A number of recommendations suggest an overall easing of requirements, in particular renewal of Sponsorships, returning to a simplified Sponsorship class for many visa types, longer timeframes for Sponsor notifications, more flexible English language requirements, and the removal of labour market testing. It is hoped that these recommendations will be adopted and implemented at the earliest.


The current report forms a series of recommendations to the government and it cannot be certain which aspects will be implemented. The Assistant Minister has already spoken favourably about a number of the recommendations including improved information sharing with the ATO, simplifying the process for Sponsorship renewal, easing English language requirements and creating penalties for applicants who pays sponsors for an immigration outcome.

Some basic reforms are likely to take place in early 2015 with major reforms pending further development and potential implementation likely in late 2015. The overall impact on Sponsors and visa holders is likely to be substantial and on-going. Sponsors will need to continue to monitor the situation closely and make associated changes to their global mobility policy. Visa holders will need to be aware of the potential changes to their eligibility for PR and the potential impact on visa charges.


The programme will likely be improved by many of the incremental reforms recommended by the Panel as many existing aspects of the programme are functional but could be improved. Achieving this goal however is contingent on greater funding for training Departmental staff, monitoring and compliance activities. On the other hand, there have been significant missed opportunities. Many submissions made valuable recommendations which could have improved the programme by introducing new pathways or new mechanisms to simplify the process for businesses and visa holders.

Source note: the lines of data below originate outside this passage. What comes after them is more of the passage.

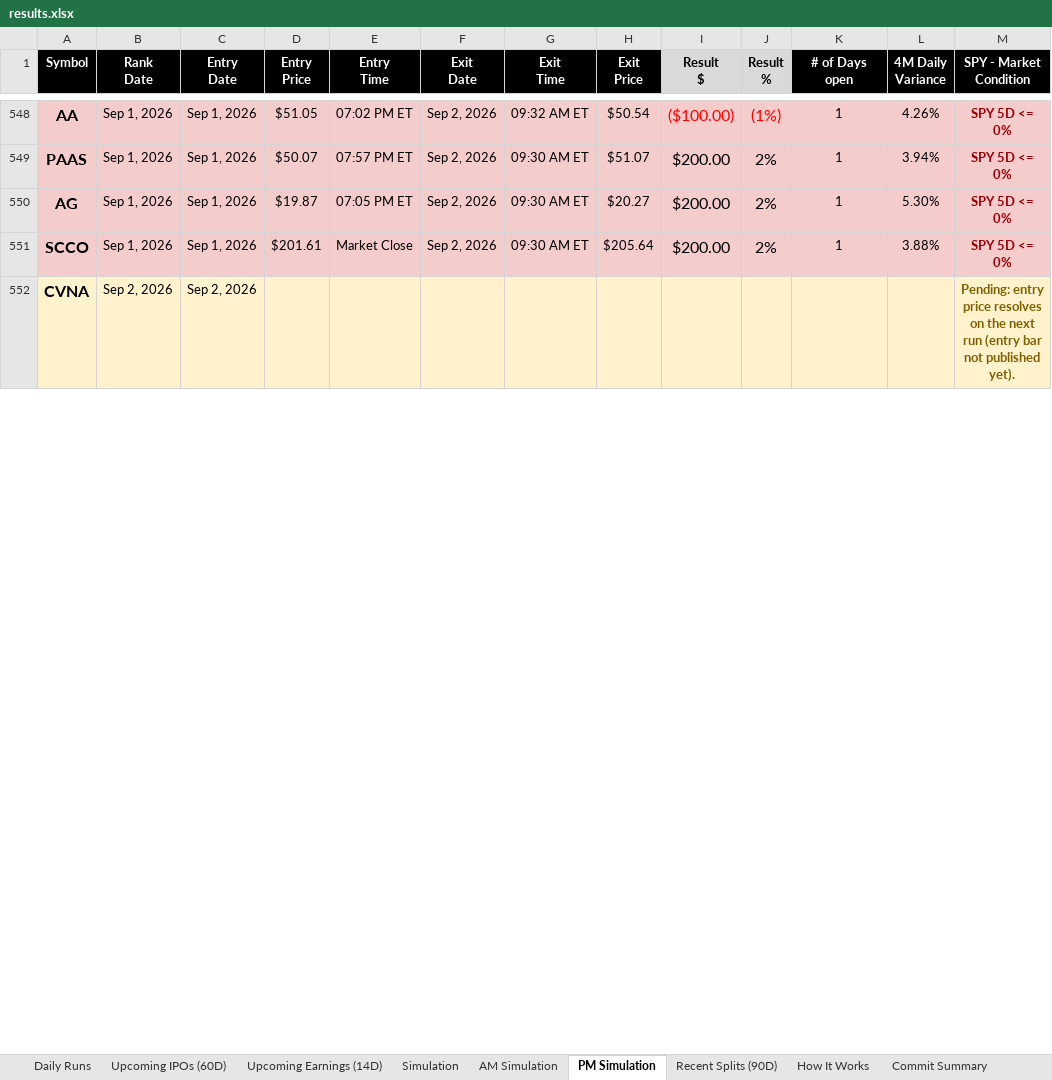
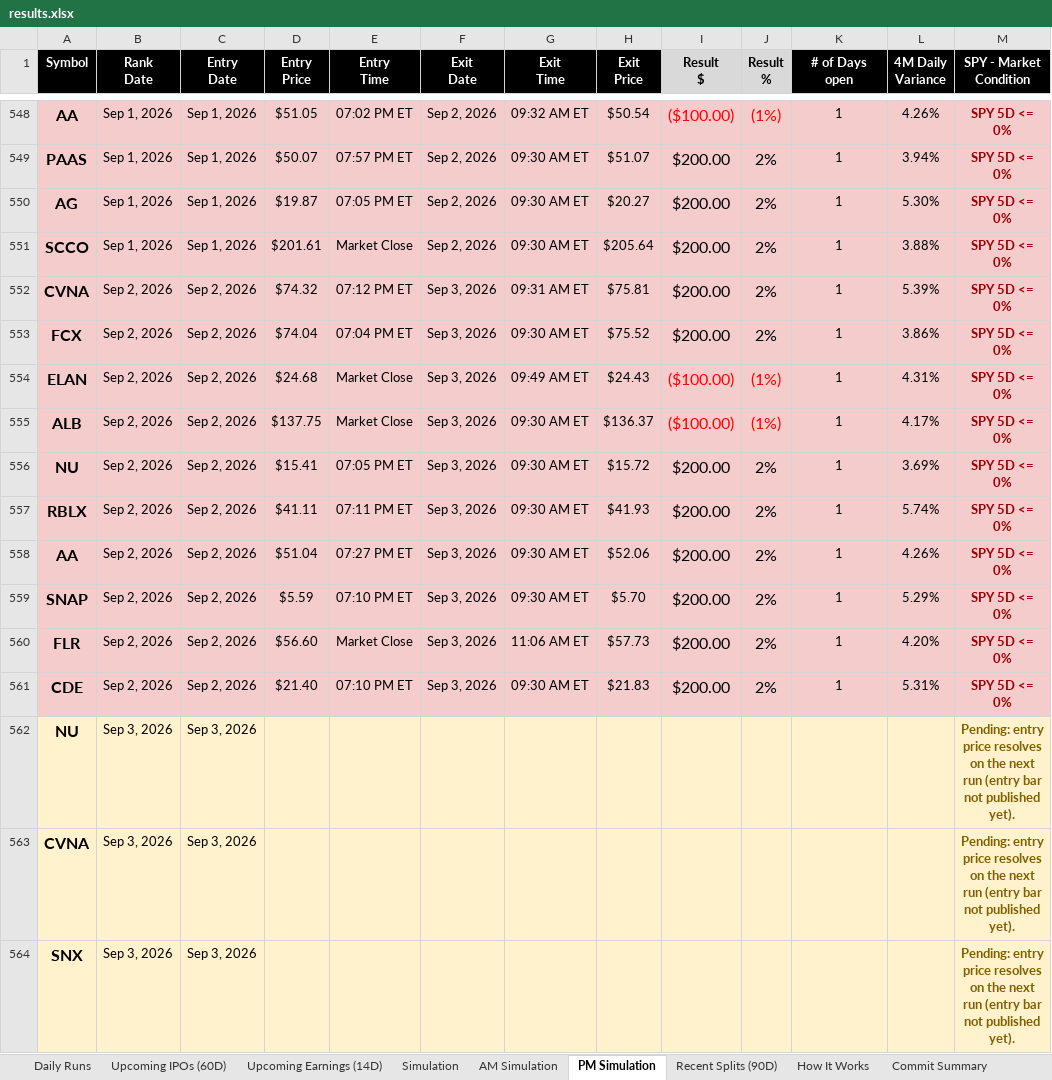
Before and after one commit to codenamev99/invest2.0, an Excel workbook: results.xlsx, sheet PM Simulation, drawn as a sheet; only a part is shown, gaps mark what is left out; values as stored, in another font and other column widths than the file's, no borders; addresses are those after the commit; the diff covers the shown part only; the diff names each change by its address in the sheet, - before the commit and + after, or states it on an @@ line.

```diff
--- a/results.xlsx (sheet PM Simulation)
+++ b/results.xlsx (sheet PM Simulation)
+row 552: CVNA | Sep 2, 2026 | Sep 2, 2026 | $74.32 | 07:12 PM ET | Sep 3, 2026 | 09:31 AM ET | $75.81 | $200.00 | 2% | 1 | 5.39% | SPY 5D <= 0%
+row 553: FCX | Sep 2, 2026 | Sep 2, 2026 | $74.04 | 07:04 PM ET | Sep 3, 2026 | 09:30 AM ET | $75.52 | $200.00 | 2% | 1 | 3.86% | SPY 5D <= 0%
+row 554: ELAN | Sep 2, 2026 | Sep 2, 2026 | $24.68 | Market Close | Sep 3, 2026 | 09:49 AM ET | $24.43 | ($100.00) | (1%) | 1 | 4.31% | SPY 5D <= 0%
+row 555: ALB | Sep 2, 2026 | Sep 2, 2026 | $137.75 | Market Close | Sep 3, 2026 | 09:30 AM ET | $136.37 | ($100.00) | (1%) | 1 | 4.17% | SPY 5D <= 0%
+row 556: NU | Sep 2, 2026 | Sep 2, 2026 | $15.41 | 07:05 PM ET | Sep 3, 2026 | 09:30 AM ET | $15.72 | $200.00 | 2% | 1 | 3.69% | SPY 5D <= 0%
+row 557: RBLX | Sep 2, 2026 | Sep 2, 2026 | $41.11 | 07:11 PM ET | Sep 3, 2026 | 09:30 AM ET | $41.93 | $200.00 | 2% | 1 | 5.74% | SPY 5D <= 0%
+row 558: AA | Sep 2, 2026 | Sep 2, 2026 | $51.04 | 07:27 PM ET | Sep 3, 2026 | 09:30 AM ET | $52.06 | $200.00 | 2% | 1 | 4.26% | SPY 5D <= 0%
+row 559: SNAP | Sep 2, 2026 | Sep 2, 2026 | $5.59 | 07:10 PM ET | Sep 3, 2026 | 09:30 AM ET | $5.70 | $200.00 | 2% | 1 | 5.29% | SPY 5D <= 0%
+row 560: FLR | Sep 2, 2026 | Sep 2, 2026 | $56.60 | Market Close | Sep 3, 2026 | 11:06 AM ET | $57.73 | $200.00 | 2% | 1 | 4.20% | SPY 5D <= 0%
+row 561: CDE | Sep 2, 2026 | Sep 2, 2026 | $21.40 | 07:10 PM ET | Sep 3, 2026 | 09:30 AM ET | $21.83 | $200.00 | 2% | 1 | 5.31% | SPY 5D <= 0%
+row 562: NU | Sep 3, 2026 | Sep 3, 2026 |  |  |  |  |  |  |  |  |  | Pending: entry price resolves on the next run (entry bar not published yet).
-B563 (Rank Date): Sep 2, 2026
+B563 (Rank Date): Sep 3, 2026
-C563 (Entry Date): Sep 2, 2026
+C563 (Entry Date): Sep 3, 2026
+row 564: SNX | Sep 3, 2026 | Sep 3, 2026 |  |  |  |  |  |  |  |  |  | Pending: entry price resolves on the next run (entry bar not published yet).
```
Also changed, not shown: 2 removed rows and 25 edited cells elsewhere in this sheet, sheet Daily Runs, sheet Upcoming Earnings (14D), sheet AM Simulation, sheet Simulation, sheet Recent Splits (90D), sheet Upcoming IPOs (60D).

The government is yet to confirm which reforms will be adopted and which will be left by the wayside. Any reforms which are adopted are likely to be implemented throughout 2015.